…well, not really, but I need to write one by July 31st and I’d like to pick a topic by the end of the week. I originally wanted to study the impact that the flight of factory jobs had on Hong Kong and what happened to the population of people that lost them, as well as how Hong Kong adapted. Was very interested in this given it was the same economic trajectory as the US and it was in part a comparative study for myself.
At the same time, it’s not as sociologically oriented as I usually go for. I figure perhaps I can combine a number of topics I’ve been kicking around lately under the heading of how Hong Kong’s hyper-capitalism impacts the society. There are a number of examples I could probably wrap into this that I’ve been wondering about:
A criticism of Hong Kong civil society is that it is non-existent given the focus on consumerism. As long as people can consume, they care little about things like political activism or democracy. This is also a criticism leveled at mainland China and I’ve always been curious to explore it more in depth. An interesting point I overheard at a domestic worker forum yesterday was that it’s difficult to get Hong Kong people to donate to social causes. This is interesting, given a conservative mantra is that the more money you give back to people and the less you mandate goes to government provided social services, the more people will have a sense of “charity” on their own. I have no idea if this is applicable to Hong Kong, but it would be interesting to see.
Hong Kong provides little in the way of social services. I’ve been curious as to whether Hong Kong has a homeless population, as there are few on the streets as one would see in New York. In addition, if there is a homeless population, what is “done” with them? (A la Guiliani’s one way bus tickets out.) Homelessness doesn’t mesh with the ultra modern, high end image Hong Kong is trying to put forth. I’ve seen two people begging in the walkway tunnels, and on both counts, it was extremely disturbing – it looked like both of them had been through fires, as they were seriously deformed. The woman had lost all her fingers, and her face was seriously scarred. The man’s face had been “melted” to the point that most of his features were nearly unrecognizable – all but the eyes. He was outside of IFC, one of the high end malls in Hong Kong Central. It was sickening to see people walk by in designer clothing, only to ignore someone who was so obviously in need.
There is a definite hierarchy in terms of what is of primary importance in Hong Kong. For instance, it seems to be a very environmentally conscious city (in comparison to the United States). At the same time, consumerism and capitalist pursuits come first. So while there are signs everywhere entreating one to be careful about energy use, the stores in Hong Kong throw their doors wide open, allowing the air conditioning to come pouring through at high blast.

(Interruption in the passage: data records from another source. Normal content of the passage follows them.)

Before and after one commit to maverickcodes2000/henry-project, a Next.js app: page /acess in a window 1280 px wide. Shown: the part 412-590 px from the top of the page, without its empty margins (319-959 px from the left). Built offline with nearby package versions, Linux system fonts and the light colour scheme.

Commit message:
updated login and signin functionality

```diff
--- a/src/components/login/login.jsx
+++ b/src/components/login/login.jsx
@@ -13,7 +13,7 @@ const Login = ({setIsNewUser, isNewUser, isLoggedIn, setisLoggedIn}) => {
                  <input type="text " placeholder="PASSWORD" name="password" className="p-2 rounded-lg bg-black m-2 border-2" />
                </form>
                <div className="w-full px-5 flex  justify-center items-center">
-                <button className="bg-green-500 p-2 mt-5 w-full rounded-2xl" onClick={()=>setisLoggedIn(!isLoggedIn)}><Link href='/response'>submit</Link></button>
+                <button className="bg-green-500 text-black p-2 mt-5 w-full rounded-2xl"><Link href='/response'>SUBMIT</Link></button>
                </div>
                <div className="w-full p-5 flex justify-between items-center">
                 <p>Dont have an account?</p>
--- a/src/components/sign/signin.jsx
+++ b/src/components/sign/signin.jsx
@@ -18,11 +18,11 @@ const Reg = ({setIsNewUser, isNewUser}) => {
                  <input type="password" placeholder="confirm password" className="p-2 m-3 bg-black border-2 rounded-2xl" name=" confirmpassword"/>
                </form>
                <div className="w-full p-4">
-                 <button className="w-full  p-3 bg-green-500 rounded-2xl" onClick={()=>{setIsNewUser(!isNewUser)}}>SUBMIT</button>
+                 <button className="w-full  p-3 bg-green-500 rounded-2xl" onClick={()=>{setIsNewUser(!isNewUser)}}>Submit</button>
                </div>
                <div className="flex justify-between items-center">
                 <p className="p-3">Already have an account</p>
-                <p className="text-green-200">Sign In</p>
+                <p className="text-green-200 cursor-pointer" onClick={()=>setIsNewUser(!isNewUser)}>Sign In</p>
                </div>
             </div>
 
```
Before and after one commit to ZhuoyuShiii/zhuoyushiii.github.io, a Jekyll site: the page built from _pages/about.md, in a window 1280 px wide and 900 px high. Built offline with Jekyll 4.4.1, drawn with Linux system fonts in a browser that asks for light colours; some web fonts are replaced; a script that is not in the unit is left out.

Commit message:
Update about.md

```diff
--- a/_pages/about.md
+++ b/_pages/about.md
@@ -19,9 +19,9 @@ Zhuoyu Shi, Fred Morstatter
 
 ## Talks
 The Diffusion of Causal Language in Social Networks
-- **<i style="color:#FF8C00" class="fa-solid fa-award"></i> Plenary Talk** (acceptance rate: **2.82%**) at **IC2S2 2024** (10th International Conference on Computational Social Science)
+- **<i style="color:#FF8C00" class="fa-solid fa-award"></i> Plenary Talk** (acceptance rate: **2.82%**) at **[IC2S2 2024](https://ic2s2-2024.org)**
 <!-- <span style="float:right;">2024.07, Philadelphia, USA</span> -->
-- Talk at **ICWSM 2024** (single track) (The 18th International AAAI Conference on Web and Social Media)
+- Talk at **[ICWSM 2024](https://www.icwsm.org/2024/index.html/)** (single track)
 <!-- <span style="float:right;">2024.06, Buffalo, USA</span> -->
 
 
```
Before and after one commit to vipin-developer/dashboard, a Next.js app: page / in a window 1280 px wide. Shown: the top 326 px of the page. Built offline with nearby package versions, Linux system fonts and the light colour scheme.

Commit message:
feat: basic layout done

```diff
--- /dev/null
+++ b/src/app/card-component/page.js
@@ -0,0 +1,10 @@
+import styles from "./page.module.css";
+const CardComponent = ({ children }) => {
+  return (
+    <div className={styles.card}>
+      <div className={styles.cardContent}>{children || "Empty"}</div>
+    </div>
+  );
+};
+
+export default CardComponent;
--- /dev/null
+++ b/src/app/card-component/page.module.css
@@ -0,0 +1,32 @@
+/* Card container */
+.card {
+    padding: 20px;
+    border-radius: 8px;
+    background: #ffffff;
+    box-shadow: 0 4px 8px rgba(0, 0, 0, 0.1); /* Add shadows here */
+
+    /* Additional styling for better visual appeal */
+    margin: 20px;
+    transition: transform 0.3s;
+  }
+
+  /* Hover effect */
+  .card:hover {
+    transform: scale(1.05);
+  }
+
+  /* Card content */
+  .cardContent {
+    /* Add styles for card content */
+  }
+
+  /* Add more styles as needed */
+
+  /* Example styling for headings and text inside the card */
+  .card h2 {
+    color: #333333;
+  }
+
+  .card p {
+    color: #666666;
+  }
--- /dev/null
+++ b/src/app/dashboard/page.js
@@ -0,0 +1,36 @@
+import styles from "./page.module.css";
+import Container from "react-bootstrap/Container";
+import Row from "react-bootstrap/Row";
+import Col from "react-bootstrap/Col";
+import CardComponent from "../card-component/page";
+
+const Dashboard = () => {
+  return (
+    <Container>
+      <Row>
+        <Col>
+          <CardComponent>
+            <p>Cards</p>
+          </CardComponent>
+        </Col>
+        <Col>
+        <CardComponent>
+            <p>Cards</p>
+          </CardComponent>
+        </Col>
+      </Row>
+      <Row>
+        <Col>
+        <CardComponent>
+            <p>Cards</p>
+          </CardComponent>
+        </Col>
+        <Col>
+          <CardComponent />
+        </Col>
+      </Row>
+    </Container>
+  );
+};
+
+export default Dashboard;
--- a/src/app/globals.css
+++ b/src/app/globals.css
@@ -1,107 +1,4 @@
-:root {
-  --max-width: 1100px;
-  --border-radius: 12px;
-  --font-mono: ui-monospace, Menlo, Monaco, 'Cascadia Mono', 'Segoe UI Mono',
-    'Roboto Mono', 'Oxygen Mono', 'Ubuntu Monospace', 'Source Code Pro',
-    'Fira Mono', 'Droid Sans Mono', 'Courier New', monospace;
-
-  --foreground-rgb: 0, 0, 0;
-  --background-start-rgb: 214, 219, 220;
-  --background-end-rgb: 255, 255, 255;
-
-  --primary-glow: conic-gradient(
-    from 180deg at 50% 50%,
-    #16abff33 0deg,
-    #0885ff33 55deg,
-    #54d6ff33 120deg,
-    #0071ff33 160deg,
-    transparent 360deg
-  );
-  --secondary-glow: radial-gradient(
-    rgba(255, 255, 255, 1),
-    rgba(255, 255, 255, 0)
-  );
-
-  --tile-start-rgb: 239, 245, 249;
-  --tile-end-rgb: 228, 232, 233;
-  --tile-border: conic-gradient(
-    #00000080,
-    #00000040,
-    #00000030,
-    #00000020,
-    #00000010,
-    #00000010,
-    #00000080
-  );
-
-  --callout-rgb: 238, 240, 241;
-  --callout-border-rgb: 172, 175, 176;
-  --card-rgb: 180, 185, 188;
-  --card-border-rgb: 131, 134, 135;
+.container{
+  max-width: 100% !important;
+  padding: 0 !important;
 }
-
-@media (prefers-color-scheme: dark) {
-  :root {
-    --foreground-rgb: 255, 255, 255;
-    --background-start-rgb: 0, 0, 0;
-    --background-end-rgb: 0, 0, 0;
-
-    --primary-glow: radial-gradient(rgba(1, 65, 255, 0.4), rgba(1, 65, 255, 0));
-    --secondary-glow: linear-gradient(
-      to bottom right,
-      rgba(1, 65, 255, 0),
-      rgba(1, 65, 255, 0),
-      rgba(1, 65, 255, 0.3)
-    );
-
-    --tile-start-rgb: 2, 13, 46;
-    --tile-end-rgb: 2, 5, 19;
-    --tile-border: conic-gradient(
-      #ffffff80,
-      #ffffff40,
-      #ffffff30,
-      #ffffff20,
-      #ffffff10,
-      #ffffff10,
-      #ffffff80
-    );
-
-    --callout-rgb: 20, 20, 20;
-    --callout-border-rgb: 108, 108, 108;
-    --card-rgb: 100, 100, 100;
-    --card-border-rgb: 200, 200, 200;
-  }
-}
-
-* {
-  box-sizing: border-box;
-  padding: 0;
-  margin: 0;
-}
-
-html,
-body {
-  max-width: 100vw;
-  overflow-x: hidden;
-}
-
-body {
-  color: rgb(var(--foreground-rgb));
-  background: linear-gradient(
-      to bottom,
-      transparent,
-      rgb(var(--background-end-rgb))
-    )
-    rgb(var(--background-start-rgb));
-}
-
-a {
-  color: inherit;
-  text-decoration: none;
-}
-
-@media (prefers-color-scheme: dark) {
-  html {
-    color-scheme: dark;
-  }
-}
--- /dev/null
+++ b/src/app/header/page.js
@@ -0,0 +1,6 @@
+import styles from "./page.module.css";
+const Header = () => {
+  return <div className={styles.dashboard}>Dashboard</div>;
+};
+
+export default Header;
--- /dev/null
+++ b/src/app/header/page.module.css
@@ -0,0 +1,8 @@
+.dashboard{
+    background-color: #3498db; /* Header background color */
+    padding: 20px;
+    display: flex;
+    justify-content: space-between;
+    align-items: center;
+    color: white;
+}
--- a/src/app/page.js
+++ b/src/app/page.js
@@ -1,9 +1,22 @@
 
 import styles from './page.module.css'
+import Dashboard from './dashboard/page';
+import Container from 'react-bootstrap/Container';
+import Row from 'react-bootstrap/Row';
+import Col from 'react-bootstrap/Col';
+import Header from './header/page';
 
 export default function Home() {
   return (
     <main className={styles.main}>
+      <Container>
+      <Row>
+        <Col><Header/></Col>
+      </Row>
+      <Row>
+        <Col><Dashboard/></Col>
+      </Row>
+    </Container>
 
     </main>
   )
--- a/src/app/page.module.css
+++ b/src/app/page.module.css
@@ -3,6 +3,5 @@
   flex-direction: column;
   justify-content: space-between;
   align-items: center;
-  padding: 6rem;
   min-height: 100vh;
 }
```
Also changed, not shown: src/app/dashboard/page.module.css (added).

Can only theorize that this is to entice buyers in, if only to partake in the AC and perhaps purchase something in the process.
I’m also interested in social stratification. As one of the few colonies which did not have people transported to live en mass, Hong Kong seems to be a relatively homogeneous society to someone like me. There is an obvious social hierarchy in terms of those native to Hong Kong versus domestic workers. At the same time, I’m curious as to whether there has been a stratification in which a certain set of Hong Kong people have benefited from the city’s wealth, whereas most of the people may have not.